There’s certainly good arguments to be made for it. I’ve also been sympathetic to the concept of community justice where the decision on punishment for minor infractions should be localised. I’ve always found communities to be far less retributive than people think. It would also allow for far greater consideration to given to the effect of both the deed and any action in atonement on the people who’ve suffered most.
But the reality is that other than for serious offences our current system would grind to a halt and the costs would become astronomical. Accordingly, Juries are reserved for more serious cases. Other factors also apply though thankfully not currently in Scotland. Security for example meant that terrorist trials in Northern Ireland required to be before a Judge alone. The threat to life for Jury members never just the danger to justice from intimidation made it thus.
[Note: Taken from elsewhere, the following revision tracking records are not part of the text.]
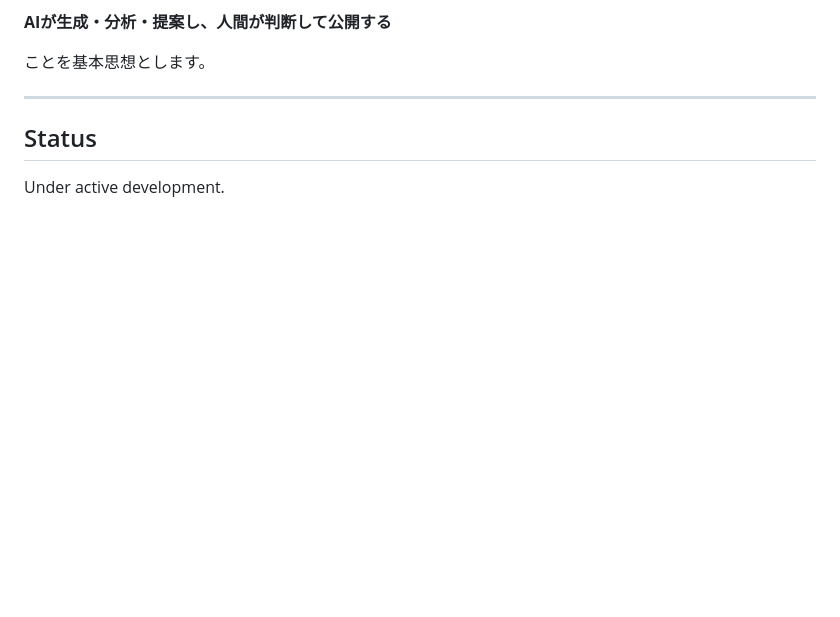
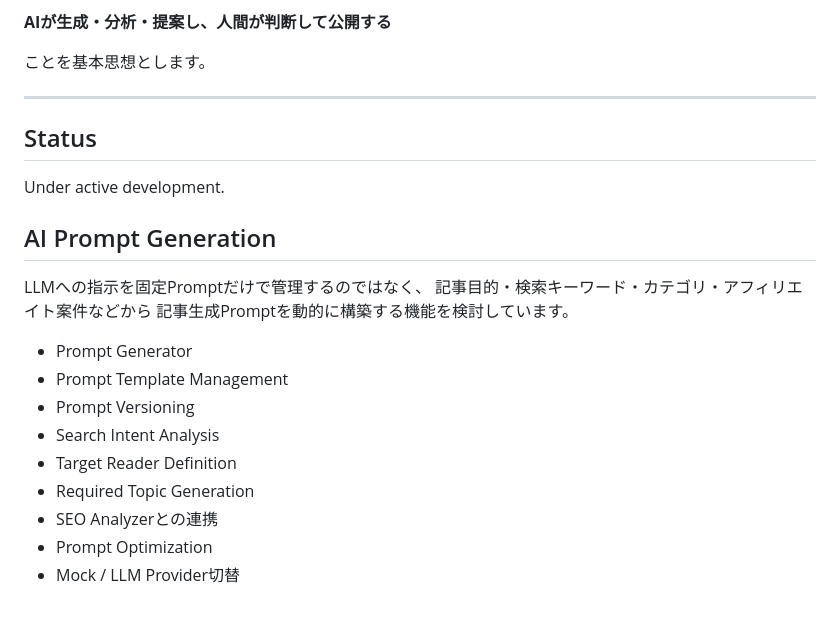
Before and after one commit to hironorikamiyama/ai-affiliate-blog, a Markdown page: README.md, the part around the change. Drawn GitHub-style; blank space fills up the shorter version.

Commit message:
Add AI Prompt Generation section to README
Added section on AI prompt generation features and considerations.

```diff
--- a/README.md
+++ b/README.md
@@ -322,3 +322,19 @@ AIにすべてを任せるのではなく、
 ## Status
 
 Under active development.
+
+## AI Prompt Generation
+
+LLMへの指示を固定Promptだけで管理するのではなく、
+記事目的・検索キーワード・カテゴリ・アフィリエイト案件などから
+記事生成Promptを動的に構築する機能を検討しています。
+
+- Prompt Generator
+- Prompt Template Management
+- Prompt Versioning
+- Search Intent Analysis
+- Target Reader Definition
+- Required Topic Generation
+- SEO Analyzerとの連携
+- Prompt Optimization
+- Mock / LLM Provider切替
```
South of the border some serious organised crime trials can be tried without a jury. That isn’t replicated here. I recall discussing with a former Lord Advocate whether such a position should apply here. I was more concerned about complicated fraud where a jury member might almost lose the will to live during the weeks it might last, never mind join the Judge in being perplexed if not baffled by the sophistication of it. But the Crown view was a Jury could manage and such a measure would be counterproductive.
But now there seems to be a push both by the Scottish Government and the Crown towards jury-less trials in rape and serious sexual offences. Lady Dorrian our second most senior Judge has suggested it. The former Justice Secretary supported her and the current Lord Advocate has genuflected towards it.
There is of course a serious issue with delays mounting and conviction rates plummeting. But for me this isn’t the solution to a serious issue in an area of criminal justice but a threat to it in its entirety. After all this is an administration that is becoming increasingly more authoritarian and which has failed to address the dual role of the Lord Advocate or move with any alacrity to answer justifiable concerns over malicious prosecutions.
There are also other steps that can and should be taken. Lord Bonomy’s recommendations on safeguards to follow the routine removal of the need for corroboration have been allowed to gather dust. Yet, it’s the need for corroboration in crimes where it rarely occurs that’s the real problem.
Rolling out technology and especially Body Cameras for police is another action that’s overdue. Play the tape of the interview taken at the time of the reporting or interview, not ask some one to recall years later or be given time to smarten up and prepare.
Is this warming us up for it to be brought in, because it sure looks like it? The current Justice Secretary has a duty to tell us what’s planned.